Work order:
Set down all of the data that follows word for word, without the images.

[Stored items from a collection]

▽

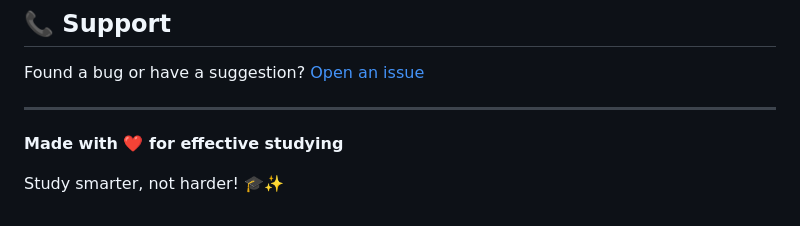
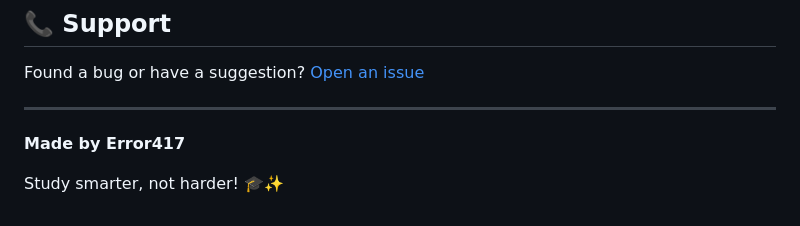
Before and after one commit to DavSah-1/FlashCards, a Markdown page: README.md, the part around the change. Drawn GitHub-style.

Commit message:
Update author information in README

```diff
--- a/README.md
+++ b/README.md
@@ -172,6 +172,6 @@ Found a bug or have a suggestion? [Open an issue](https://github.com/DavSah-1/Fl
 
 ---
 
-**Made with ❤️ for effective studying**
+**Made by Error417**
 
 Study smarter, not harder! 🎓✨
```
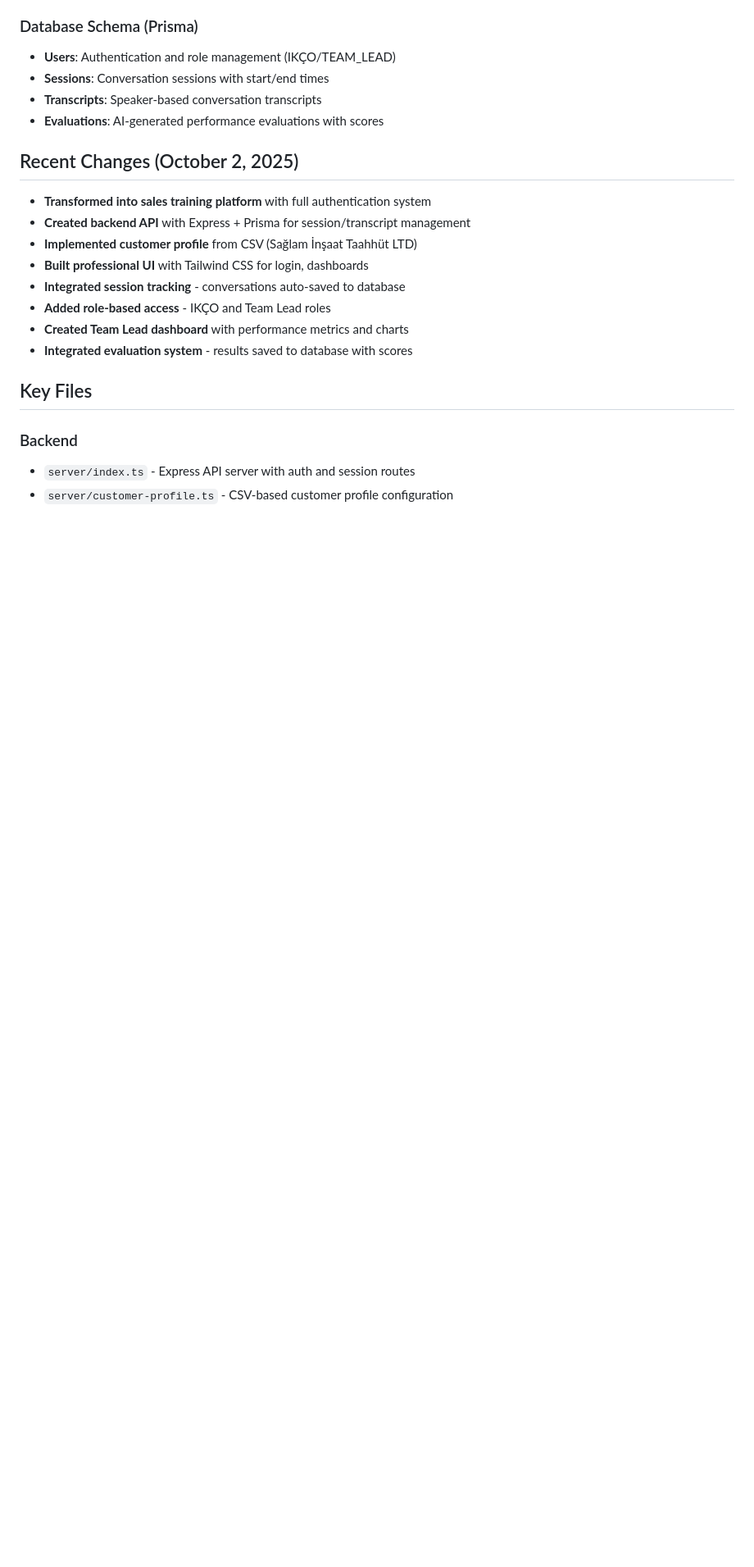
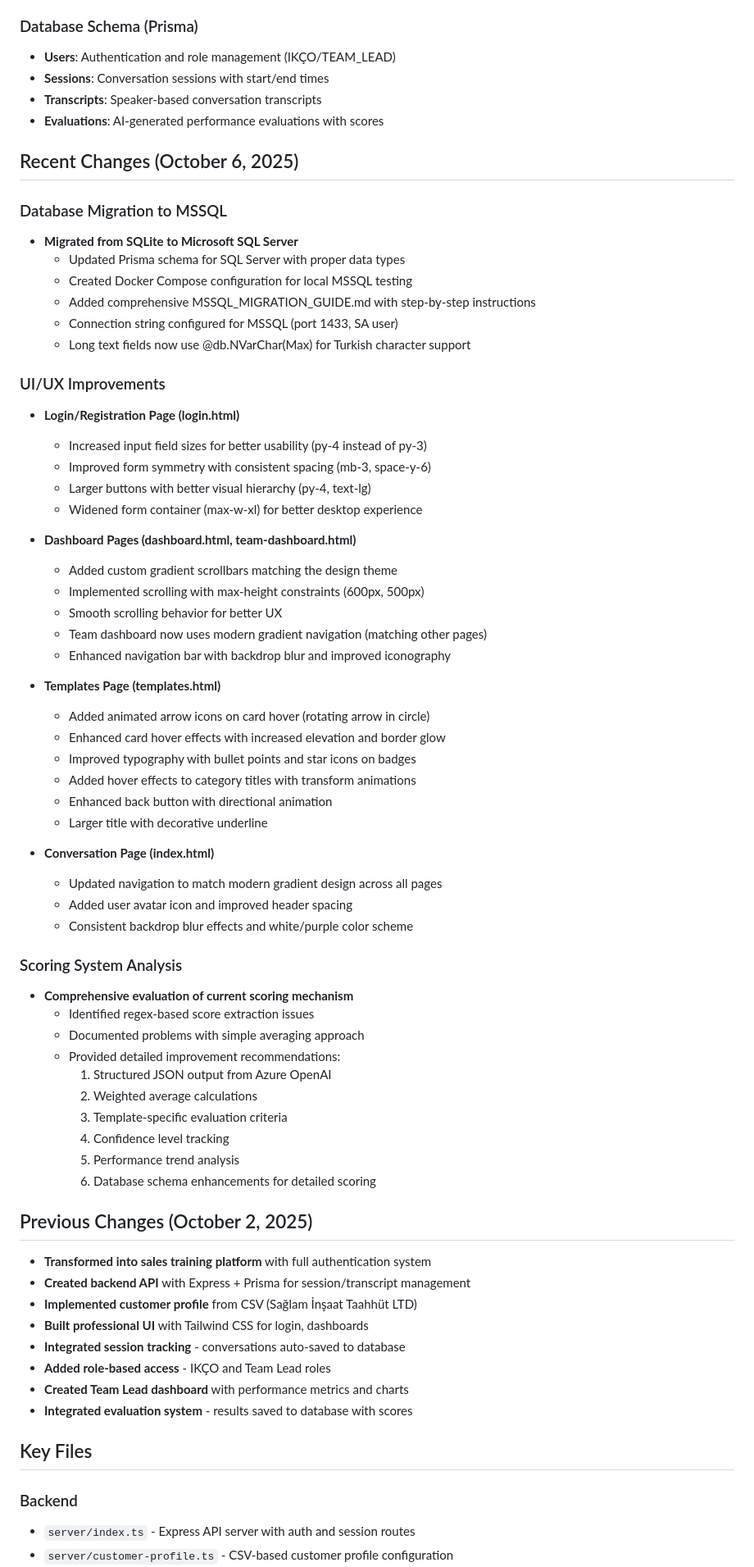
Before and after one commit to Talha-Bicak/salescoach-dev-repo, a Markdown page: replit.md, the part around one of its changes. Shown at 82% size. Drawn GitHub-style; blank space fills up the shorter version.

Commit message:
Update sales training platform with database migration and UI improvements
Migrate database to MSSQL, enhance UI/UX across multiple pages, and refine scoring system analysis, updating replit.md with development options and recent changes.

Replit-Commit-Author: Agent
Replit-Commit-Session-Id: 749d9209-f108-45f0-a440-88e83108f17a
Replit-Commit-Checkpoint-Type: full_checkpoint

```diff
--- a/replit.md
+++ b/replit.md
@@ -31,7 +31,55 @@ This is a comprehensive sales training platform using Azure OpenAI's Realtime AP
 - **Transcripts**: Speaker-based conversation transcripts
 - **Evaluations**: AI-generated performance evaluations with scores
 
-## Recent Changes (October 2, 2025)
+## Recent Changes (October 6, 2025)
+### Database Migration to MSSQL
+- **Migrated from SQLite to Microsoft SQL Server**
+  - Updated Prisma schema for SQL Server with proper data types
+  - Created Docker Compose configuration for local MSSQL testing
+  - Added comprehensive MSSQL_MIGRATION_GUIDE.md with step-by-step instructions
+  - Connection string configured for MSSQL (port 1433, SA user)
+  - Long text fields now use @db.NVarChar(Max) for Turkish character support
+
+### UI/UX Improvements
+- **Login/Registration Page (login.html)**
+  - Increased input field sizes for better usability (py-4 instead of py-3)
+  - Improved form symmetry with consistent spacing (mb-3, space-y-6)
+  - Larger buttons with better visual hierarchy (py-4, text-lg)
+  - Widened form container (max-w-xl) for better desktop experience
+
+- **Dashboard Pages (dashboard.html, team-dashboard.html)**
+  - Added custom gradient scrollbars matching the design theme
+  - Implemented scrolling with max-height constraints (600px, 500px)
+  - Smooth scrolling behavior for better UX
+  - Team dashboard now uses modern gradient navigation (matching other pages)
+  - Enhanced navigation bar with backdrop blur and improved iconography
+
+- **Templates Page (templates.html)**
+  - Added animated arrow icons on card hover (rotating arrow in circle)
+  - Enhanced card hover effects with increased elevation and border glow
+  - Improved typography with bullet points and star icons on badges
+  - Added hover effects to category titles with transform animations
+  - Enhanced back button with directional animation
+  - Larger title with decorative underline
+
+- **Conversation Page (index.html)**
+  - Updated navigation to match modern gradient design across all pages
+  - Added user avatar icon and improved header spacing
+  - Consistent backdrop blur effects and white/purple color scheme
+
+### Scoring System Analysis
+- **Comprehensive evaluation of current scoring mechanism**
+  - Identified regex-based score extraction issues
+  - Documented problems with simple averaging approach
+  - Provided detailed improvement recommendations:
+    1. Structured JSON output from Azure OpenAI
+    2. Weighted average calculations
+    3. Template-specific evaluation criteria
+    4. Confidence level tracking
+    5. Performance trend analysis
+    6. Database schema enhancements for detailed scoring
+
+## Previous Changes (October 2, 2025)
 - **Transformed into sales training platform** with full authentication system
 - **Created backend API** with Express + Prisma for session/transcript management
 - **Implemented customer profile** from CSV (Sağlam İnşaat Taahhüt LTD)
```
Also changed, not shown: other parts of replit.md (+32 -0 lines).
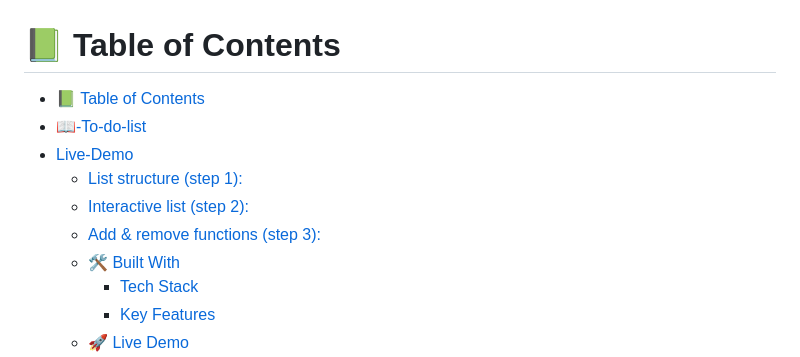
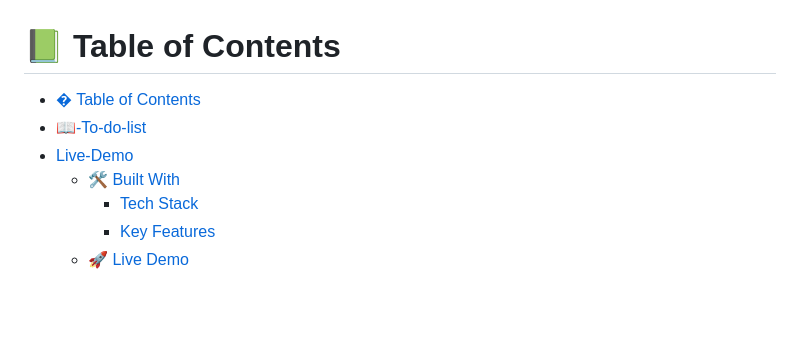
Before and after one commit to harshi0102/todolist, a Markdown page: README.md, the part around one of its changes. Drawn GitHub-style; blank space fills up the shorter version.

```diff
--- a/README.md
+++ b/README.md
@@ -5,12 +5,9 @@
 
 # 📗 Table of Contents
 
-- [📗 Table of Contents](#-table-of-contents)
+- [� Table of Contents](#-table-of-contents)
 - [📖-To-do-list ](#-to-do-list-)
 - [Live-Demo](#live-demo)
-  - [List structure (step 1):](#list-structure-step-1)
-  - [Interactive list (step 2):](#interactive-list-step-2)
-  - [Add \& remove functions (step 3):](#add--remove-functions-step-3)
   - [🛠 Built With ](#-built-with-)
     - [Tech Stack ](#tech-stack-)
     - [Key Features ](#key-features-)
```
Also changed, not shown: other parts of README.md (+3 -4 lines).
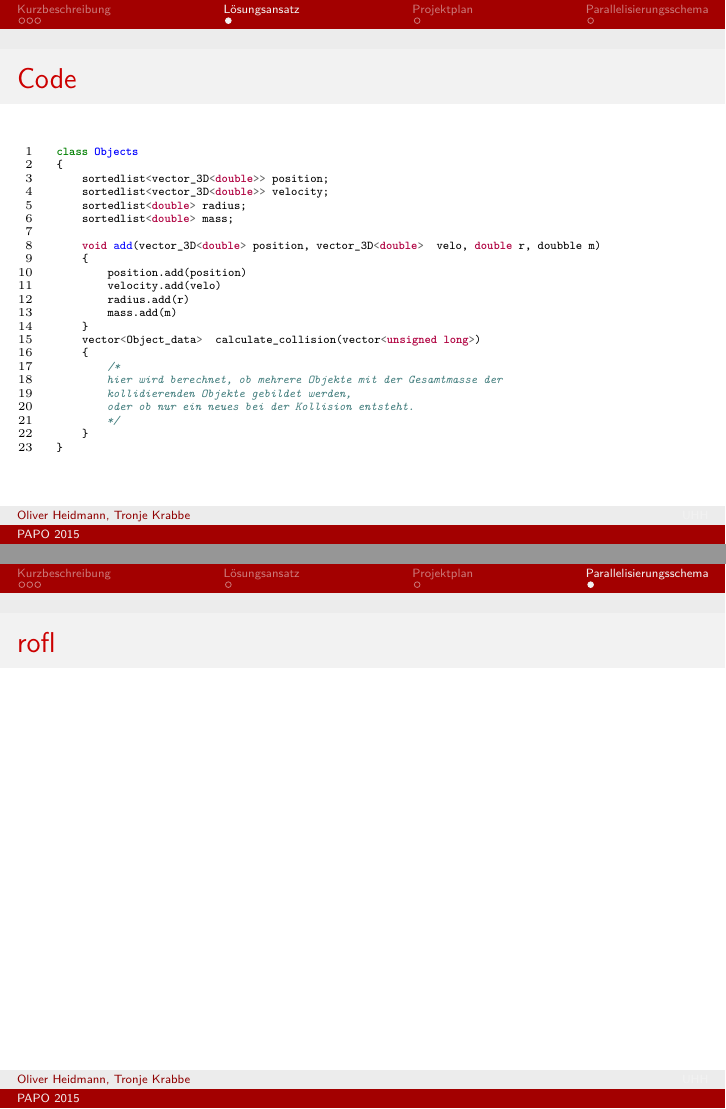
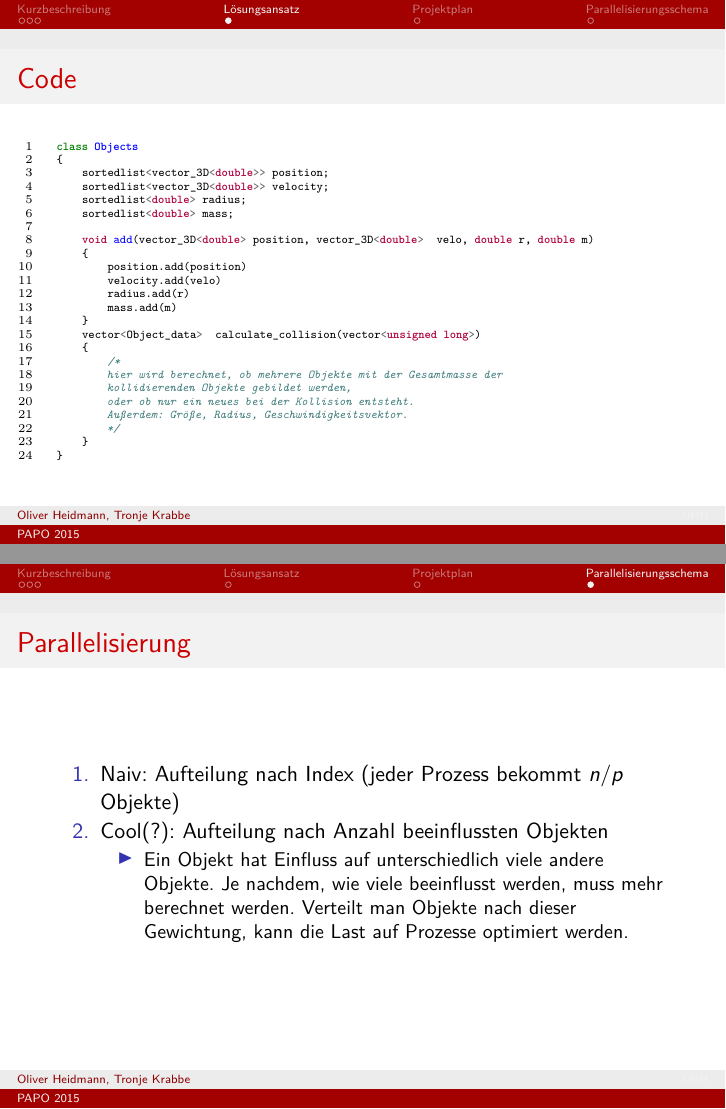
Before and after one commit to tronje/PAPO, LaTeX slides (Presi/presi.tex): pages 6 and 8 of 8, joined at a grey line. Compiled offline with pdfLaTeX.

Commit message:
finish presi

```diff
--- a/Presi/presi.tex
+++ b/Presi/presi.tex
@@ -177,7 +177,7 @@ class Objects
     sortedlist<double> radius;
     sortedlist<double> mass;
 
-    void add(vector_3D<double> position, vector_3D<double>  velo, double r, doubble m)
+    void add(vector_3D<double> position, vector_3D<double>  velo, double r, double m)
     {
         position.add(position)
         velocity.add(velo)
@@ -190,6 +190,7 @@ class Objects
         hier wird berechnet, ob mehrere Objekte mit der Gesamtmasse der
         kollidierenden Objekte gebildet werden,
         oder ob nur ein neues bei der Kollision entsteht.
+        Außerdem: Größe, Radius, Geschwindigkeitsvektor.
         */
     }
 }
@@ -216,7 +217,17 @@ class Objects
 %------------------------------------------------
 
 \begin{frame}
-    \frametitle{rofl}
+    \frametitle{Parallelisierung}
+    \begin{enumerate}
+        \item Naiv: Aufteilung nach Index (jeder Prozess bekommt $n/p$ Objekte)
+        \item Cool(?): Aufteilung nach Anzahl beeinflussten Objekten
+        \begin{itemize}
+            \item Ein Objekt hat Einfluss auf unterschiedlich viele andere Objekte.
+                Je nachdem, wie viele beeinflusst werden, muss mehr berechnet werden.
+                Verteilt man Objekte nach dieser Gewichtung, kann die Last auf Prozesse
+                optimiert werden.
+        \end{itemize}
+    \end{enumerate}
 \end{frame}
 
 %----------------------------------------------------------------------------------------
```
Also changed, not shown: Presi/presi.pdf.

△

Solution to this exercise:
Before and after one commit to DavSah-1/FlashCards, a Markdown page: README.md, the part around the change. Drawn GitHub-style.

Commit message:
Update author information in README

```diff
--- a/README.md
+++ b/README.md
@@ -172,6 +172,6 @@ Found a bug or have a suggestion? [Open an issue](https://github.com/DavSah-1/Fl
 
 ---
 
-**Made with ❤️ for effective studying**
+**Made by Error417**
 
 Study smarter, not harder! 🎓✨
```
Before and after one commit to Talha-Bicak/salescoach-dev-repo, a Markdown page: replit.md, the part around one of its changes. Shown at 82% size. Drawn GitHub-style; blank space fills up the shorter version.

Commit message:
Update sales training platform with database migration and UI improvements
Migrate database to MSSQL, enhance UI/UX across multiple pages, and refine scoring system analysis, updating replit.md with development options and recent changes.

Replit-Commit-Author: Agent
Replit-Commit-Session-Id: 749d9209-f108-45f0-a440-88e83108f17a
Replit-Commit-Checkpoint-Type: full_checkpoint

```diff
--- a/replit.md
+++ b/replit.md
@@ -31,7 +31,55 @@ This is a comprehensive sales training platform using Azure OpenAI's Realtime AP
 - **Transcripts**: Speaker-based conversation transcripts
 - **Evaluations**: AI-generated performance evaluations with scores
 
-## Recent Changes (October 2, 2025)
+## Recent Changes (October 6, 2025)
+### Database Migration to MSSQL
+- **Migrated from SQLite to Microsoft SQL Server**
+  - Updated Prisma schema for SQL Server with proper data types
+  - Created Docker Compose configuration for local MSSQL testing
+  - Added comprehensive MSSQL_MIGRATION_GUIDE.md with step-by-step instructions
+  - Connection string configured for MSSQL (port 1433, SA user)
+  - Long text fields now use @db.NVarChar(Max) for Turkish character support
+
+### UI/UX Improvements
+- **Login/Registration Page (login.html)**
+  - Increased input field sizes for better usability (py-4 instead of py-3)
+  - Improved form symmetry with consistent spacing (mb-3, space-y-6)
+  - Larger buttons with better visual hierarchy (py-4, text-lg)
+  - Widened form container (max-w-xl) for better desktop experience
+
+- **Dashboard Pages (dashboard.html, team-dashboard.html)**
+  - Added custom gradient scrollbars matching the design theme
+  - Implemented scrolling with max-height constraints (600px, 500px)
+  - Smooth scrolling behavior for better UX
+  - Team dashboard now uses modern gradient navigation (matching other pages)
+  - Enhanced navigation bar with backdrop blur and improved iconography
+
+- **Templates Page (templates.html)**
+  - Added animated arrow icons on card hover (rotating arrow in circle)
+  - Enhanced card hover effects with increased elevation and border glow
+  - Improved typography with bullet points and star icons on badges
+  - Added hover effects to category titles with transform animations
+  - Enhanced back button with directional animation
+  - Larger title with decorative underline
+
+- **Conversation Page (index.html)**
+  - Updated navigation to match modern gradient design across all pages
+  - Added user avatar icon and improved header spacing
+  - Consistent backdrop blur effects and white/purple color scheme
+
+### Scoring System Analysis
+- **Comprehensive evaluation of current scoring mechanism**
+  - Identified regex-based score extraction issues
+  - Documented problems with simple averaging approach
+  - Provided detailed improvement recommendations:
+    1. Structured JSON output from Azure OpenAI
+    2. Weighted average calculations
+    3. Template-specific evaluation criteria
+    4. Confidence level tracking
+    5. Performance trend analysis
+    6. Database schema enhancements for detailed scoring
+
+## Previous Changes (October 2, 2025)
 - **Transformed into sales training platform** with full authentication system
 - **Created backend API** with Express + Prisma for session/transcript management
 - **Implemented customer profile** from CSV (Sağlam İnşaat Taahhüt LTD)
```
Also changed, not shown: other parts of replit.md (+32 -0 lines).
Before and after one commit to harshi0102/todolist, a Markdown page: README.md, the part around one of its changes. Drawn GitHub-style; blank space fills up the shorter version.

```diff
--- a/README.md
+++ b/README.md
@@ -5,12 +5,9 @@
 
 # 📗 Table of Contents
 
-- [📗 Table of Contents](#-table-of-contents)
+- [� Table of Contents](#-table-of-contents)
 - [📖-To-do-list ](#-to-do-list-)
 - [Live-Demo](#live-demo)
-  - [List structure (step 1):](#list-structure-step-1)
-  - [Interactive list (step 2):](#interactive-list-step-2)
-  - [Add \& remove functions (step 3):](#add--remove-functions-step-3)
   - [🛠 Built With ](#-built-with-)
     - [Tech Stack ](#tech-stack-)
     - [Key Features ](#key-features-)
```
Also changed, not shown: other parts of README.md (+3 -4 lines).
Before and after one commit to tronje/PAPO, LaTeX slides (Presi/presi.tex): pages 6 and 8 of 8, joined at a grey line. Compiled offline with pdfLaTeX.

Commit message:
finish presi

```diff
--- a/Presi/presi.tex
+++ b/Presi/presi.tex
@@ -177,7 +177,7 @@ class Objects
     sortedlist<double> radius;
     sortedlist<double> mass;
 
-    void add(vector_3D<double> position, vector_3D<double>  velo, double r, doubble m)
+    void add(vector_3D<double> position, vector_3D<double>  velo, double r, double m)
     {
         position.add(position)
         velocity.add(velo)
@@ -190,6 +190,7 @@ class Objects
         hier wird berechnet, ob mehrere Objekte mit der Gesamtmasse der
         kollidierenden Objekte gebildet werden,
         oder ob nur ein neues bei der Kollision entsteht.
+        Außerdem: Größe, Radius, Geschwindigkeitsvektor.
         */
     }
 }
@@ -216,7 +217,17 @@ class Objects
 %------------------------------------------------
 
 \begin{frame}
-    \frametitle{rofl}
+    \frametitle{Parallelisierung}
+    \begin{enumerate}
+        \item Naiv: Aufteilung nach Index (jeder Prozess bekommt $n/p$ Objekte)
+        \item Cool(?): Aufteilung nach Anzahl beeinflussten Objekten
+        \begin{itemize}
+            \item Ein Objekt hat Einfluss auf unterschiedlich viele andere Objekte.
+                Je nachdem, wie viele beeinflusst werden, muss mehr berechnet werden.
+                Verteilt man Objekte nach dieser Gewichtung, kann die Last auf Prozesse
+                optimiert werden.
+        \end{itemize}
+    \end{enumerate}
 \end{frame}
 
 %----------------------------------------------------------------------------------------
```
Also changed, not shown: Presi/presi.pdf.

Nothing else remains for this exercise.